"Hardware-in-the-loop (HIL) simulation is becoming a significant tool in prototyping complex, highly available systems. The HIL approach allows an engineer to build a physical system incrementally by enabling real components of the system to seamlessly interface with simulated components. It also permits testing of hardware prototypes of components that would be extremely costly to test in the deployed environment. Key issues are the ability to wrap the systems of equations (such as Partial Differential Equations) describing the deployed environment into real-time software models, provide low synchronization overhead between the hardware and software, and reduce reliance on proprietary platforms.
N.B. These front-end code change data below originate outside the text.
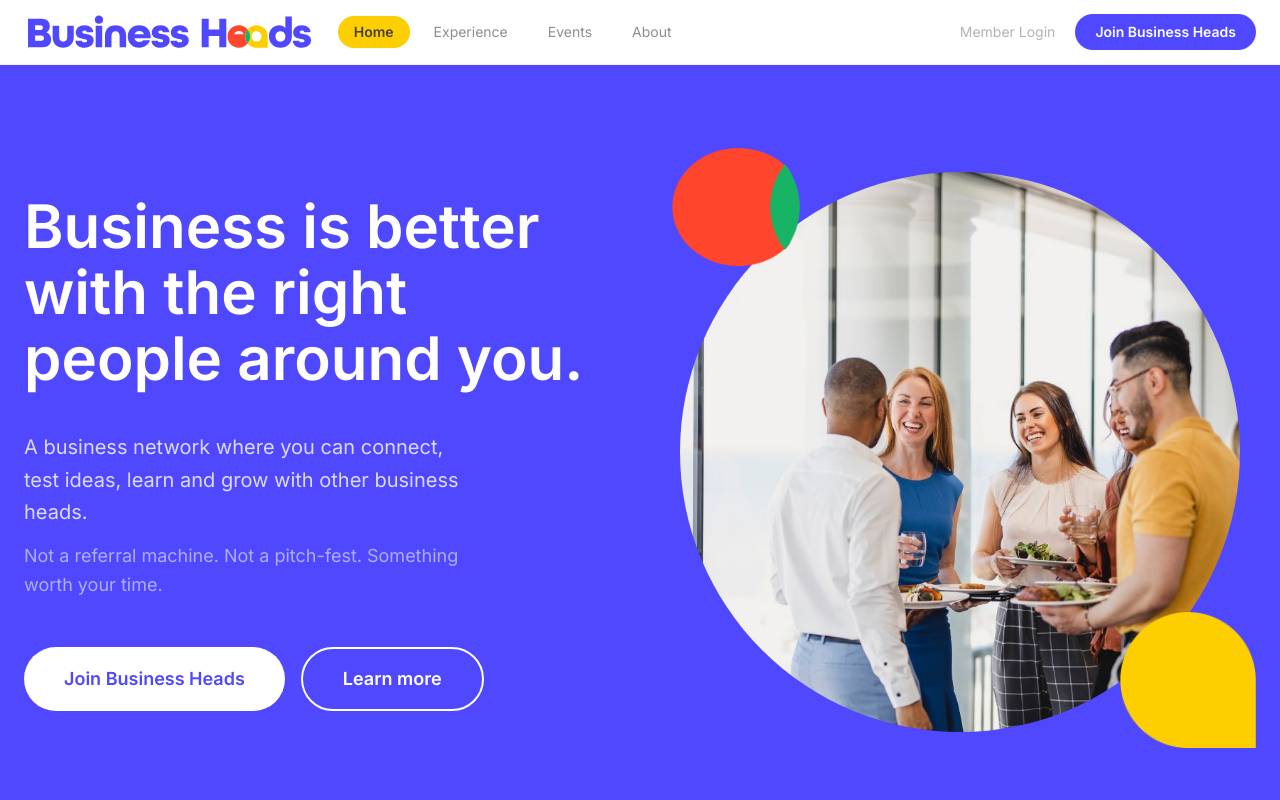
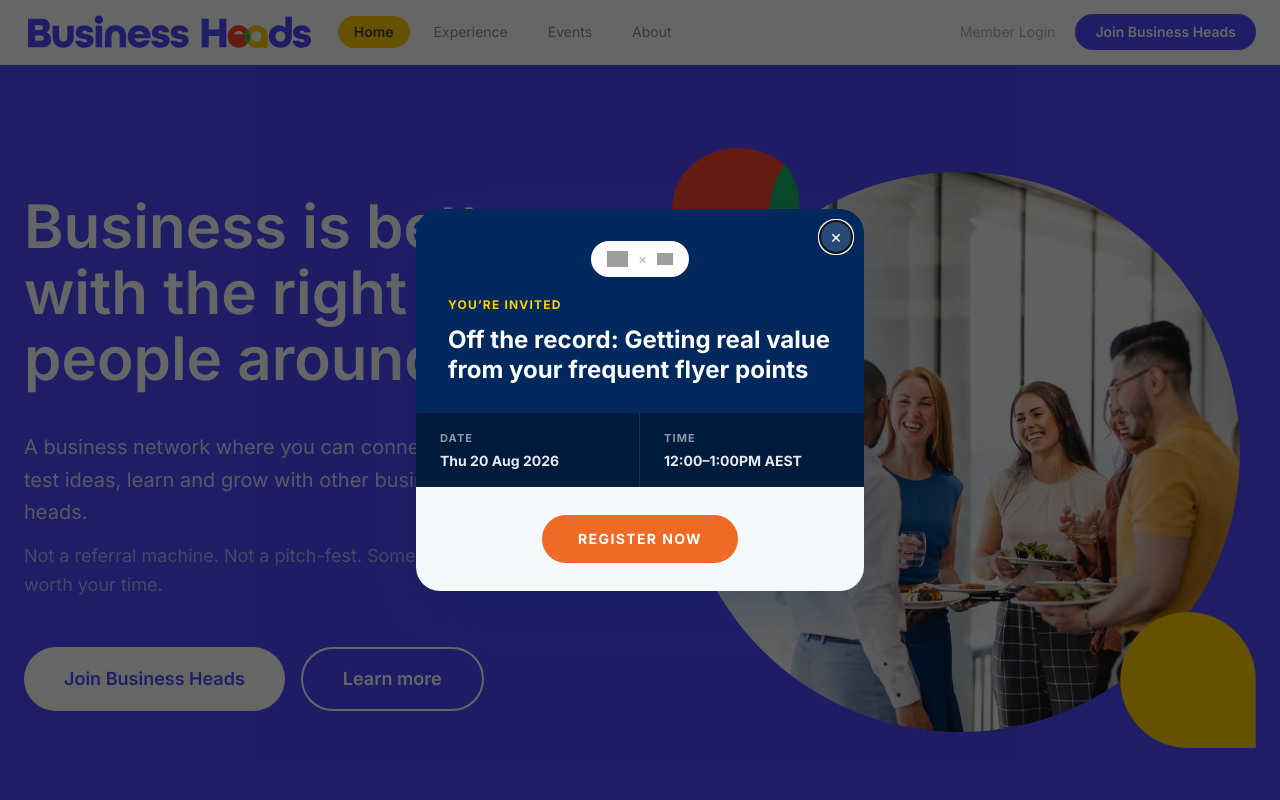
Before and after one commit to simplenimble/business-heads-website, a Next.js app: page / in a window 1280 px wide. Shown: the top 800 px of the page. Built offline with nearby package versions, Linux system fonts and the light colour scheme; grey boxes are pictures that could not be loaded.

Commit message:
Add homepage webinar popup modal
Show a compact flyer-styled invite for the frequent flyer webinar a
couple seconds after homepage load, reusing the hero look from the
Bramelle Partners landing page. Dismissible via X, backdrop click, or
Escape, and suppressed for 24h after close via localStorage.

```diff
--- a/app/page.tsx
+++ b/app/page.tsx
@@ -2,6 +2,7 @@
 import Link from 'next/link'
 import { Button } from '@/components/ui/Button'
 import { LeadCaptureForm } from '@/components/ui/LeadCaptureForm'
+import { WebinarPopup } from '@/components/home/WebinarPopup'
 import { home } from '@/content/home'
 
 export const metadata: Metadata = {
@@ -13,6 +14,8 @@
 export default function Home() {
   return (
     <>
+      <WebinarPopup />
+
       {/* ─── Hero ─────────────────────────────────────────────────────────── */}
       <section className="bg-bh-blue overflow-hidden">
         <div className="max-w-7xl mx-auto grid lg:grid-cols-2 items-center">
--- /dev/null
+++ b/components/home/WebinarPopup.tsx
@@ -0,0 +1,147 @@
+'use client'
+
+import { useEffect, useRef, useState } from 'react'
+import Link from 'next/link'
+
+const STORAGE_KEY = 'bh-webinar-popup-dismissed-at'
+const SHOW_DELAY_MS = 2500
+const SUPPRESS_MS = 24 * 60 * 60 * 1000
+const REGISTER_URL = '/events/frequent-flyer-webinar'
+
+export function WebinarPopup() {
+  const [open, setOpen] = useState(false)
+  const panelRef = useRef<HTMLDivElement>(null)
+  const closeButtonRef = useRef<HTMLButtonElement>(null)
+
+  useEffect(() => {
+    const dismissedAt = Number(window.localStorage.getItem(STORAGE_KEY) ?? 0)
+    if (Date.now() - dismissedAt < SUPPRESS_MS) return
+
+    const timer = window.setTimeout(() => setOpen(true), SHOW_DELAY_MS)
+    return () => window.clearTimeout(timer)
+  }, [])
+
+  const handleClose = () => {
+    window.localStorage.setItem(STORAGE_KEY, String(Date.now()))
+    setOpen(false)
+  }
+
+  useEffect(() => {
+    if (!open) return
+    closeButtonRef.current?.focus()
+
+    const onKeyDown = (e: KeyboardEvent) => {
+      if (e.key === 'Escape') {
+        e.preventDefault()
+        handleClose()
+        return
+      }
+      if (e.key !== 'Tab') return
+
+      const panel = panelRef.current
+      if (!panel) return
+      const focusable = panel.querySelectorAll<HTMLElement>(
+        'a[href], button:not([disabled]), [tabindex]:not([tabindex="-1"])'
+      )
+      if (focusable.length === 0) return
+      const first = focusable[0]
+      const last = focusable[focusable.length - 1]
+
+      if (e.shiftKey && document.activeElement === first) {
+        e.preventDefault()
+        last.focus()
+      } else if (!e.shiftKey && document.activeElement === last) {
+        e.preventDefault()
+        first.focus()
+      }
+    }
+
+    document.addEventListener('keydown', onKeyDown)
+    return () => document.removeEventListener('keydown', onKeyDown)
+  }, [open])
+
+  if (!open) return null
+
+  return (
+    <div
+      className="fixed inset-0 z-50 flex items-center justify-center bg-black/60 px-4"
+      onClick={handleClose}
+    >
+      <div
+        ref={panelRef}
+        role="dialog"
+        aria-modal="true"
+        aria-labelledby="webinar-popup-heading"
+        onClick={(e) => e.stopPropagation()}
+        className="relative w-full max-w-md rounded-3xl overflow-hidden shadow-[0_20px_60px_rgba(1,41,93,0.25)]"
+      >
+        <button
+          ref={closeButtonRef}
+          type="button"
+          onClick={handleClose}
+          aria-label="Close"
+          className="absolute top-3 right-3 z-10 w-8 h-8 rounded-full bg-white/15 text-white flex items-center justify-center hover:bg-white/25 transition-colors text-lg"
+        >
+          &times;
+        </button>
+
+        {/* Hero */}
+        <div className="bg-[#01295D] px-8 pt-8 pb-6">
+          <div className="flex justify-center mb-5">
+            <div className="bg-white rounded-full px-4 py-2 flex items-center gap-2.5">
+              {/* eslint-disable-next-line @next/next/no-img-element */}
+              <img
+                src="https://i.ibb.co/mVfwXFwh/bramelle-partners-logo.png"
+                alt="Bramelle Partners"
+                className="h-4 w-auto block"
+              />
+              <span className="text-[#01295D]/35 text-sm">&times;</span>
+              {/* eslint-disable-next-line @next/next/no-img-element */}
+              <img
+                src="https://i.ibb.co/vCWFWvr4/business-heads-logo.png"
+                alt="Business Heads"
+                className="h-3 w-auto block"
+              />
+            </div>
+          </div>
+          <p className="font-body text-bh-yellow text-xs font-bold uppercase tracking-widest mb-3">
+            You&rsquo;re invited
+          </p>
+          <h2
+            id="webinar-popup-heading"
+            className="font-heading font-extrabold text-2xl text-white leading-tight mb-1"
+          >
+            Off the record: Getting real value from your frequent flyer points
+          </h2>
+        </div>
+
+        {/* Detail strip */}
+        <div className="bg-[#011b3d] grid grid-cols-2">
+          <div className="px-6 py-4 border-r border-white/10">
+            <p className="font-body text-[11px] uppercase tracking-widest text-white/55 font-bold mb-1">
+              Date
+            </p>
+            <p className="font-body text-sm text-white/90 font-bold">Thu 20 Aug 2026</p>
+          </div>
+          <div className="px-6 py-4">
+            <p className="font-body text-[11px] uppercase tracking-widest text-white/55 font-bold mb-1">
+              Time
+            </p>
+            <p className="font-body text-sm text-white/90 font-bold">12:00&ndash;1:00PM AEST</p>
+          </div>
+        </div>
+
+        {/* CTA */}
+        <div className="bg-[#f5f8fc] text-center px-8 py-7">
+          <Link
+            href={REGISTER_URL}
+            onClick={handleClose}
+            className="inline-block bg-[#f06925] text-white font-body font-bold text-sm tracking-widest px-9 py-3.5 rounded-full hover:-translate-y-0.5 transition-transform"
+          >
+            REGISTER NOW
+          </Link>
+        </div>
+      </div>
+    </div>
+  )
+}
```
This thesis introduces an open source HIL simulation framework that can be ported to any standard Unix-like system on any shared-memory multiprocessor computer, requires minimal operating system scheduler controls, provides a soft real-time guarantee for any constituent simulation that does likewise, enables an asynchronous user interface, and allows for an arbitrary number of secondary control components"--Abstract, page iii.
McMillin, Bruce M.
Tauritz, Daniel R.
M.S. in Computer Science
University of Missouri--Rolla
viii, 41 pages
© 2007 Ryan C. Underwood, All rights reserved.
Thesis - Open Access
Library of Congress Subject Headings
Flexible AC transmission systems
Open source software
Prototypes, Engineering -- Computer simulation
Real-time data processing
Print OCLC #
Electronic OCLC #
Link to Catalog Record
Underwood, Ryan C., "An open framework for highly concurrent hardware-in-the-loop simulation" (2007). Masters Theses. 4591.